• WORK REQUEST:
What is needed is an exact copy of the records below, minus any pictures.

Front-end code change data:

____

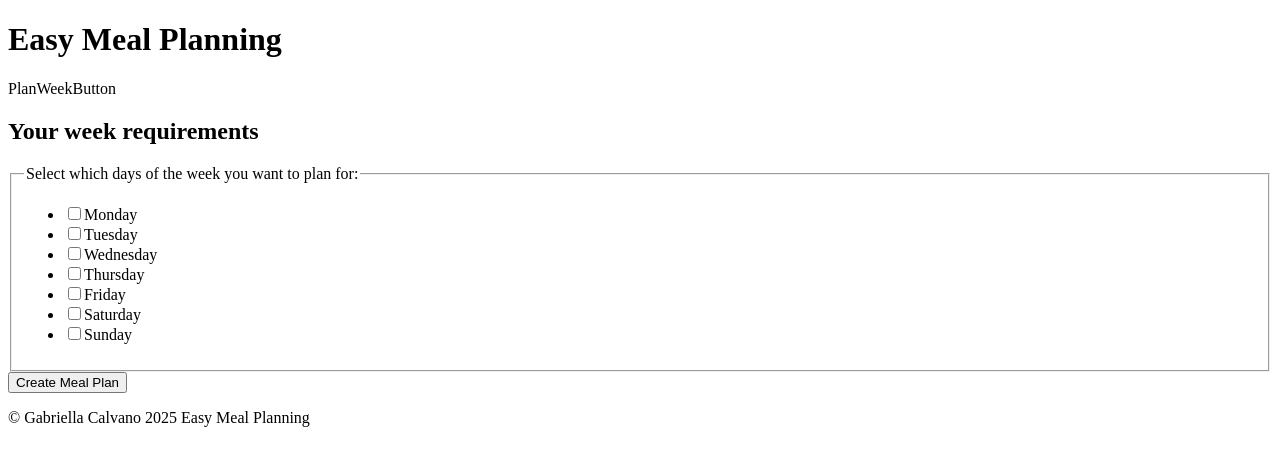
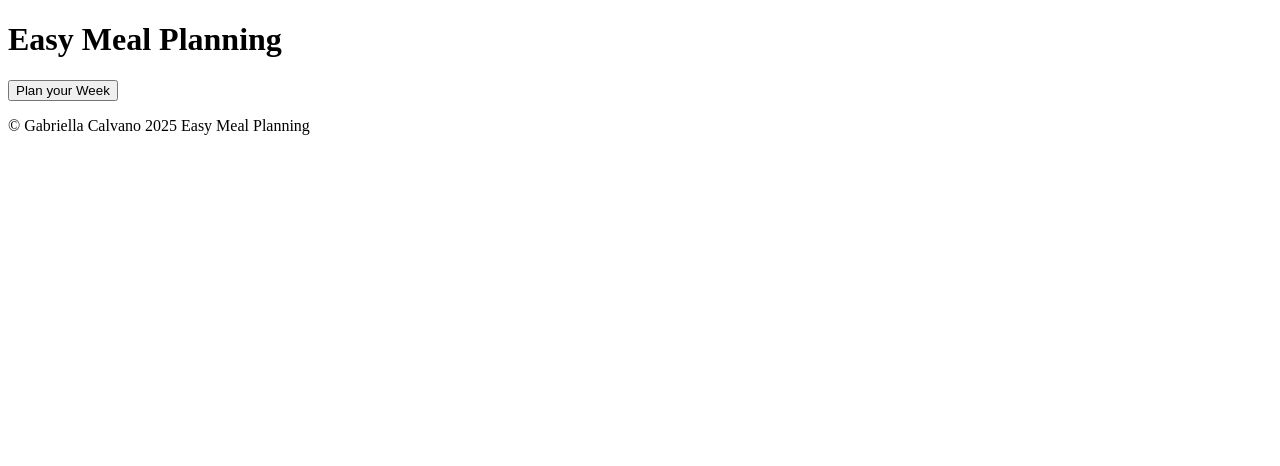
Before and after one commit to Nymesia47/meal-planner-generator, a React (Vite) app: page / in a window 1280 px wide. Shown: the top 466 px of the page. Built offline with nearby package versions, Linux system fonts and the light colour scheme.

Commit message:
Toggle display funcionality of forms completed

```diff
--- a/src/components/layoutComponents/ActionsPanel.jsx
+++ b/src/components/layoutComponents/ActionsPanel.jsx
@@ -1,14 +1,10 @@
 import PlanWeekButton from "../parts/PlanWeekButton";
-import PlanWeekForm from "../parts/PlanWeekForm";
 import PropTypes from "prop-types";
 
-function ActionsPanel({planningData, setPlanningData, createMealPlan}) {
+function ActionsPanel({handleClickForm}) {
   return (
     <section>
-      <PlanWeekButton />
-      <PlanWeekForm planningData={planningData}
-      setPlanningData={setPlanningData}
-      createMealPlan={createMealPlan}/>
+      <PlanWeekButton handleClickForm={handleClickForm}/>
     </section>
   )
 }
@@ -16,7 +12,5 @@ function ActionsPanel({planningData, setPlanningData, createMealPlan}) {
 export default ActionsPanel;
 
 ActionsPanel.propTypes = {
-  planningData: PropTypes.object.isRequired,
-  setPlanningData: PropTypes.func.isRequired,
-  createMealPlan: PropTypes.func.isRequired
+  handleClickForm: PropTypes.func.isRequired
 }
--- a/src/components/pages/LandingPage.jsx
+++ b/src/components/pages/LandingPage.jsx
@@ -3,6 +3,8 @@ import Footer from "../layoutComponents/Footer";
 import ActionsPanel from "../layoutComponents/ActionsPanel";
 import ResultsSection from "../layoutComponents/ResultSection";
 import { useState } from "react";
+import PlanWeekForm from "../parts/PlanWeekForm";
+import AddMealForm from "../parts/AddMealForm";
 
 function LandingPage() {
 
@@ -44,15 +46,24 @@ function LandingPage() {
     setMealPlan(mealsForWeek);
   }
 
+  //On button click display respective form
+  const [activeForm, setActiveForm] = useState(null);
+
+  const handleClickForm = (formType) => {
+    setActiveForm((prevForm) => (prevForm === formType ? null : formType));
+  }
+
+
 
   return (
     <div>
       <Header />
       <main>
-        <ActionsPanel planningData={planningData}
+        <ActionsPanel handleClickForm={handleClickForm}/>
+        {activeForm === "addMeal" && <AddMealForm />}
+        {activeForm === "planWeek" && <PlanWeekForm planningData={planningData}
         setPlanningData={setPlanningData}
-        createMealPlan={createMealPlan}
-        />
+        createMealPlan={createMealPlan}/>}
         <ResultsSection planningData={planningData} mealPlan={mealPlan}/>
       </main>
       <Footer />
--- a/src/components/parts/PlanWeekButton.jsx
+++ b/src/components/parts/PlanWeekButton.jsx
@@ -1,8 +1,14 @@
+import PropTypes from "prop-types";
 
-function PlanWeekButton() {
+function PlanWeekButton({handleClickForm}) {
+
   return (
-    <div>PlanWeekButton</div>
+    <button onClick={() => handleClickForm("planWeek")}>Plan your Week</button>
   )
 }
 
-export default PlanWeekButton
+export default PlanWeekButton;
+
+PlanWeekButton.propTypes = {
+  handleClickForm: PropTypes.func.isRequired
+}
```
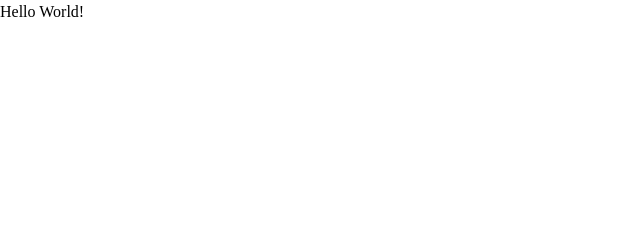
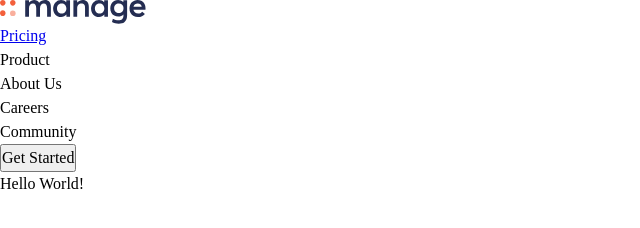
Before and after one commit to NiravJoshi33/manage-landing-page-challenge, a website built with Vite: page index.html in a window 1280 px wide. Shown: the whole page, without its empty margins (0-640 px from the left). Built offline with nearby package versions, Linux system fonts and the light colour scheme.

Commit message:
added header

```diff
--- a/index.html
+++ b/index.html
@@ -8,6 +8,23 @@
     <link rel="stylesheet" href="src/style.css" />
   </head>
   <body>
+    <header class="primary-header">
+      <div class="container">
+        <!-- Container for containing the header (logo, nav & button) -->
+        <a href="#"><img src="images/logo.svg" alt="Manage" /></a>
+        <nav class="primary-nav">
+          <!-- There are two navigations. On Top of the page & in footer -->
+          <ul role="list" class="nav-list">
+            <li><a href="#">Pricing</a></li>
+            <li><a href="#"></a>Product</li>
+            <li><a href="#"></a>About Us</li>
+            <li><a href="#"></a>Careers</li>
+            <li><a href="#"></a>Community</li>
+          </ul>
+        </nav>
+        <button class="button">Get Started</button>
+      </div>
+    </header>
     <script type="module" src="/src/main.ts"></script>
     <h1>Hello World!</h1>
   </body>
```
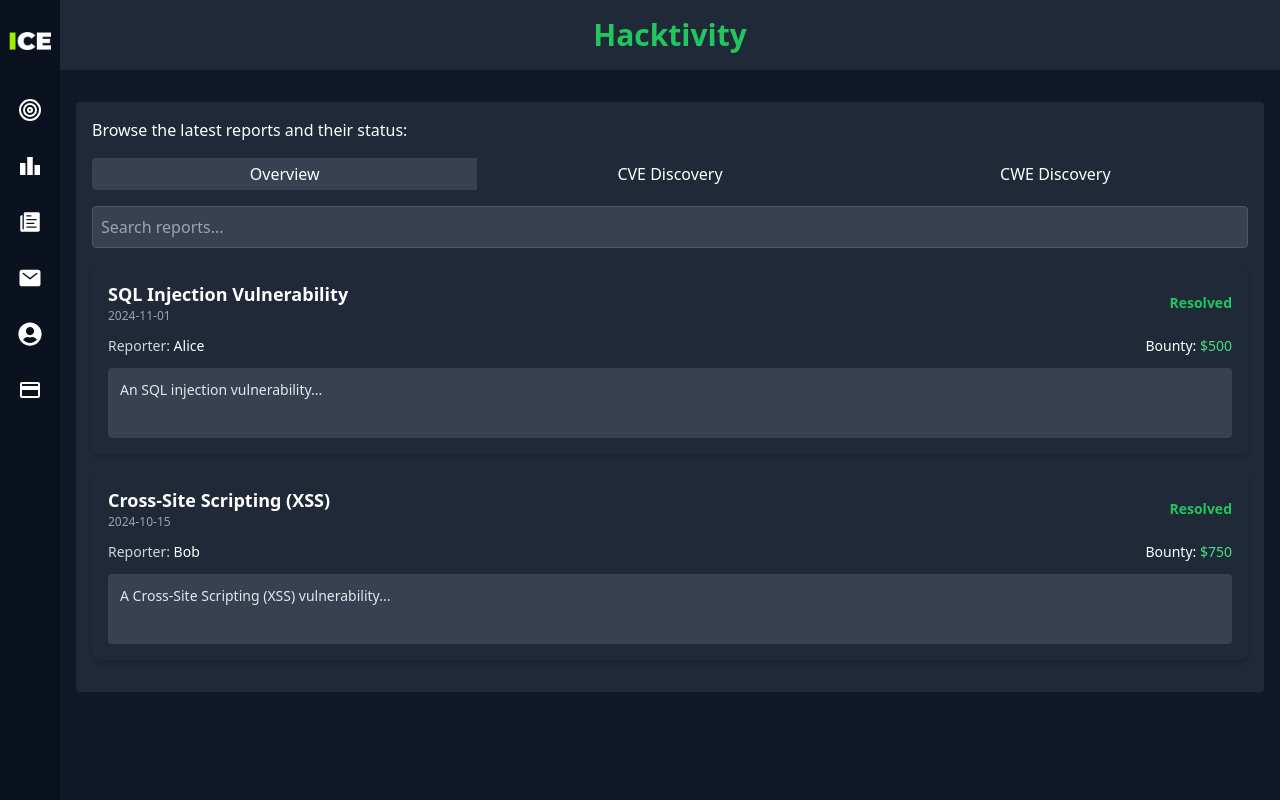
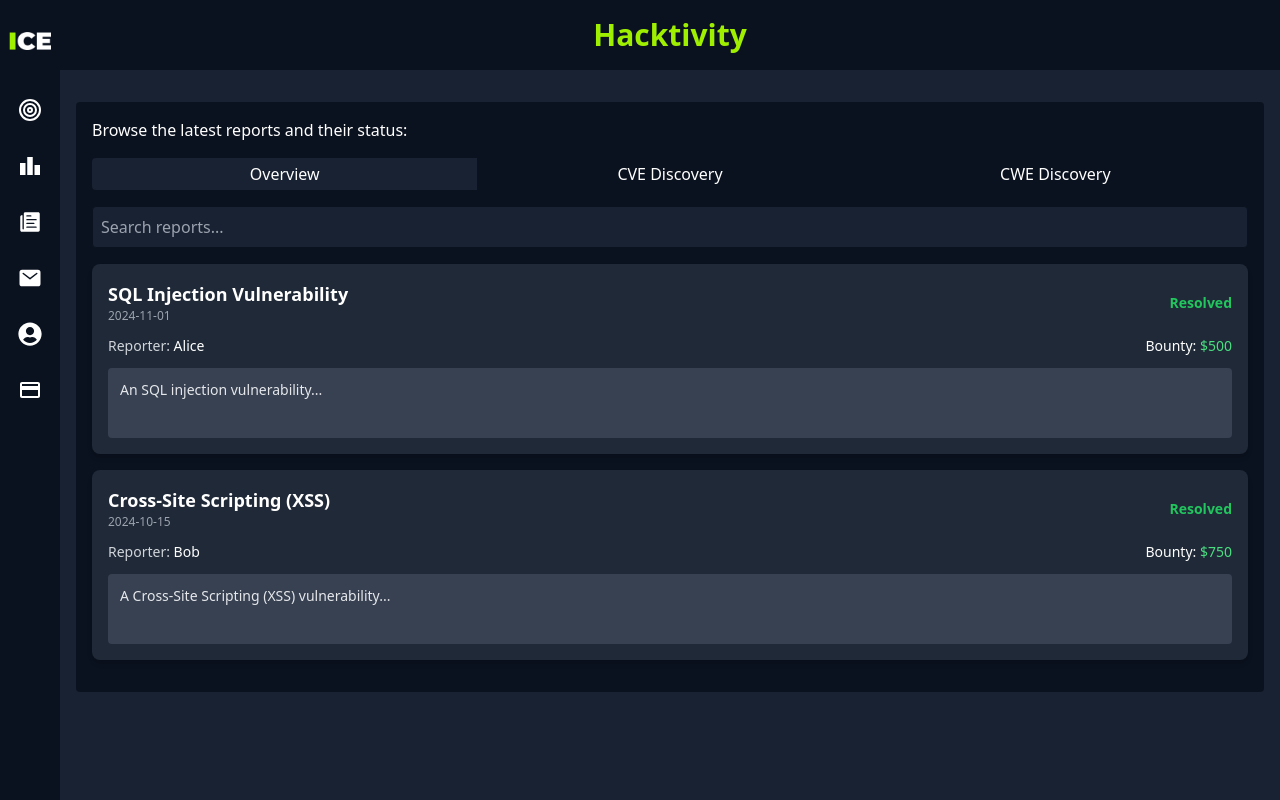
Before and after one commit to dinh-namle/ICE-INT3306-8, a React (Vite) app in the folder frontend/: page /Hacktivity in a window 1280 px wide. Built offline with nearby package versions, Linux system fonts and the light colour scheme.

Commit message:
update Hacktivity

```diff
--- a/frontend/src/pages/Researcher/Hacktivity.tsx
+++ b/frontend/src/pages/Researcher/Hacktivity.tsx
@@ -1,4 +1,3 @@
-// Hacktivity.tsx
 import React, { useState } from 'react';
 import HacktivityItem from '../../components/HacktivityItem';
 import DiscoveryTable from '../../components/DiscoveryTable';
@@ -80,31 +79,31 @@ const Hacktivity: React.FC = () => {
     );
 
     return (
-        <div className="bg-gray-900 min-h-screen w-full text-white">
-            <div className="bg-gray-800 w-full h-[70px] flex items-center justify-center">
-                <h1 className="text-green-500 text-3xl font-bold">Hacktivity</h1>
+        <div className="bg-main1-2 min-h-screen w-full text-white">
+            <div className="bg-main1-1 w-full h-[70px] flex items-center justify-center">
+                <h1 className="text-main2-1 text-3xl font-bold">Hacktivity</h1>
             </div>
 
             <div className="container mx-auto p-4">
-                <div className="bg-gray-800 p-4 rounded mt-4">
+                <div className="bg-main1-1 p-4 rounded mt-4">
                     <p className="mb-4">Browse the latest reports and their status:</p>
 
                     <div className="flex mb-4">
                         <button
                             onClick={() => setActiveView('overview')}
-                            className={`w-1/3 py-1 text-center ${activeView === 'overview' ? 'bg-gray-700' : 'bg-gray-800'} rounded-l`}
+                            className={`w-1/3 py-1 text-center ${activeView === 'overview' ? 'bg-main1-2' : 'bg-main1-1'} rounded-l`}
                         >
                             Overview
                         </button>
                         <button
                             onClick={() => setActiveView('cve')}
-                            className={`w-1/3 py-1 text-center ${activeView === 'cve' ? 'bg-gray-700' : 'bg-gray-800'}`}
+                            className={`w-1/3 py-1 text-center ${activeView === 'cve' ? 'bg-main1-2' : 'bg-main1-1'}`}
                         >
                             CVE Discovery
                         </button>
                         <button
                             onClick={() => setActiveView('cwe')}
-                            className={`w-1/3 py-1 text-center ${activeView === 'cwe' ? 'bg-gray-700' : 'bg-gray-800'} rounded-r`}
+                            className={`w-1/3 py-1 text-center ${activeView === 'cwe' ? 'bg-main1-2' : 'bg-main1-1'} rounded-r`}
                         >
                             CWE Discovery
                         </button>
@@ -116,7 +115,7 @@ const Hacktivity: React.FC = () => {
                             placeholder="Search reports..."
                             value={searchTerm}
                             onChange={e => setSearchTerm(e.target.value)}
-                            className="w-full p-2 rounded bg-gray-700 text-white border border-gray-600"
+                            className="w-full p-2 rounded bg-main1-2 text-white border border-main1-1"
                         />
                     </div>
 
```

____

• TASK ANSWER:
Before and after one commit to Nymesia47/meal-planner-generator, a React (Vite) app: page / in a window 1280 px wide. Shown: the top 466 px of the page. Built offline with nearby package versions, Linux system fonts and the light colour scheme.

Commit message:
Toggle display funcionality of forms completed

```diff
--- a/src/components/layoutComponents/ActionsPanel.jsx
+++ b/src/components/layoutComponents/ActionsPanel.jsx
@@ -1,14 +1,10 @@
 import PlanWeekButton from "../parts/PlanWeekButton";
-import PlanWeekForm from "../parts/PlanWeekForm";
 import PropTypes from "prop-types";
 
-function ActionsPanel({planningData, setPlanningData, createMealPlan}) {
+function ActionsPanel({handleClickForm}) {
   return (
     <section>
-      <PlanWeekButton />
-      <PlanWeekForm planningData={planningData}
-      setPlanningData={setPlanningData}
-      createMealPlan={createMealPlan}/>
+      <PlanWeekButton handleClickForm={handleClickForm}/>
     </section>
   )
 }
@@ -16,7 +12,5 @@ function ActionsPanel({planningData, setPlanningData, createMealPlan}) {
 export default ActionsPanel;
 
 ActionsPanel.propTypes = {
-  planningData: PropTypes.object.isRequired,
-  setPlanningData: PropTypes.func.isRequired,
-  createMealPlan: PropTypes.func.isRequired
+  handleClickForm: PropTypes.func.isRequired
 }
--- a/src/components/pages/LandingPage.jsx
+++ b/src/components/pages/LandingPage.jsx
@@ -3,6 +3,8 @@ import Footer from "../layoutComponents/Footer";
 import ActionsPanel from "../layoutComponents/ActionsPanel";
 import ResultsSection from "../layoutComponents/ResultSection";
 import { useState } from "react";
+import PlanWeekForm from "../parts/PlanWeekForm";
+import AddMealForm from "../parts/AddMealForm";
 
 function LandingPage() {
 
@@ -44,15 +46,24 @@ function LandingPage() {
     setMealPlan(mealsForWeek);
   }
 
+  //On button click display respective form
+  const [activeForm, setActiveForm] = useState(null);
+
+  const handleClickForm = (formType) => {
+    setActiveForm((prevForm) => (prevForm === formType ? null : formType));
+  }
+
+
 
   return (
     <div>
       <Header />
       <main>
-        <ActionsPanel planningData={planningData}
+        <ActionsPanel handleClickForm={handleClickForm}/>
+        {activeForm === "addMeal" && <AddMealForm />}
+        {activeForm === "planWeek" && <PlanWeekForm planningData={planningData}
         setPlanningData={setPlanningData}
-        createMealPlan={createMealPlan}
-        />
+        createMealPlan={createMealPlan}/>}
         <ResultsSection planningData={planningData} mealPlan={mealPlan}/>
       </main>
       <Footer />
--- a/src/components/parts/PlanWeekButton.jsx
+++ b/src/components/parts/PlanWeekButton.jsx
@@ -1,8 +1,14 @@
+import PropTypes from "prop-types";
 
-function PlanWeekButton() {
+function PlanWeekButton({handleClickForm}) {
+
   return (
-    <div>PlanWeekButton</div>
+    <button onClick={() => handleClickForm("planWeek")}>Plan your Week</button>
   )
 }
 
-export default PlanWeekButton
+export default PlanWeekButton;
+
+PlanWeekButton.propTypes = {
+  handleClickForm: PropTypes.func.isRequired
+}
```
Before and after one commit to NiravJoshi33/manage-landing-page-challenge, a website built with Vite: page index.html in a window 1280 px wide. Shown: the whole page, without its empty margins (0-640 px from the left). Built offline with nearby package versions, Linux system fonts and the light colour scheme.

Commit message:
added header

```diff
--- a/index.html
+++ b/index.html
@@ -8,6 +8,23 @@
     <link rel="stylesheet" href="src/style.css" />
   </head>
   <body>
+    <header class="primary-header">
+      <div class="container">
+        <!-- Container for containing the header (logo, nav & button) -->
+        <a href="#"><img src="images/logo.svg" alt="Manage" /></a>
+        <nav class="primary-nav">
+          <!-- There are two navigations. On Top of the page & in footer -->
+          <ul role="list" class="nav-list">
+            <li><a href="#">Pricing</a></li>
+            <li><a href="#"></a>Product</li>
+            <li><a href="#"></a>About Us</li>
+            <li><a href="#"></a>Careers</li>
+            <li><a href="#"></a>Community</li>
+          </ul>
+        </nav>
+        <button class="button">Get Started</button>
+      </div>
+    </header>
     <script type="module" src="/src/main.ts"></script>
     <h1>Hello World!</h1>
   </body>
```
Before and after one commit to dinh-namle/ICE-INT3306-8, a React (Vite) app in the folder frontend/: page /Hacktivity in a window 1280 px wide. Built offline with nearby package versions, Linux system fonts and the light colour scheme.

Commit message:
update Hacktivity

```diff
--- a/frontend/src/pages/Researcher/Hacktivity.tsx
+++ b/frontend/src/pages/Researcher/Hacktivity.tsx
@@ -1,4 +1,3 @@
-// Hacktivity.tsx
 import React, { useState } from 'react';
 import HacktivityItem from '../../components/HacktivityItem';
 import DiscoveryTable from '../../components/DiscoveryTable';
@@ -80,31 +79,31 @@ const Hacktivity: React.FC = () => {
     );
 
     return (
-        <div className="bg-gray-900 min-h-screen w-full text-white">
-            <div className="bg-gray-800 w-full h-[70px] flex items-center justify-center">
-                <h1 className="text-green-500 text-3xl font-bold">Hacktivity</h1>
+        <div className="bg-main1-2 min-h-screen w-full text-white">
+            <div className="bg-main1-1 w-full h-[70px] flex items-center justify-center">
+                <h1 className="text-main2-1 text-3xl font-bold">Hacktivity</h1>
             </div>
 
             <div className="container mx-auto p-4">
-                <div className="bg-gray-800 p-4 rounded mt-4">
+                <div className="bg-main1-1 p-4 rounded mt-4">
                     <p className="mb-4">Browse the latest reports and their status:</p>
 
                     <div className="flex mb-4">
                         <button
                             onClick={() => setActiveView('overview')}
-                            className={`w-1/3 py-1 text-center ${activeView === 'overview' ? 'bg-gray-700' : 'bg-gray-800'} rounded-l`}
+                            className={`w-1/3 py-1 text-center ${activeView === 'overview' ? 'bg-main1-2' : 'bg-main1-1'} rounded-l`}
                         >
                             Overview
                         </button>
                         <button
                             onClick={() => setActiveView('cve')}
-                            className={`w-1/3 py-1 text-center ${activeView === 'cve' ? 'bg-gray-700' : 'bg-gray-800'}`}
+                            className={`w-1/3 py-1 text-center ${activeView === 'cve' ? 'bg-main1-2' : 'bg-main1-1'}`}
                         >
                             CVE Discovery
                         </button>
                         <button
                             onClick={() => setActiveView('cwe')}
-                            className={`w-1/3 py-1 text-center ${activeView === 'cwe' ? 'bg-gray-700' : 'bg-gray-800'} rounded-r`}
+                            className={`w-1/3 py-1 text-center ${activeView === 'cwe' ? 'bg-main1-2' : 'bg-main1-1'} rounded-r`}
                         >
                             CWE Discovery
                         </button>
@@ -116,7 +115,7 @@ const Hacktivity: React.FC = () => {
                             placeholder="Search reports..."
                             value={searchTerm}
                             onChange={e => setSearchTerm(e.target.value)}
-                            className="w-full p-2 rounded bg-gray-700 text-white border border-gray-600"
+                            className="w-full p-2 rounded bg-main1-2 text-white border border-main1-1"
                         />
                     </div>
 
```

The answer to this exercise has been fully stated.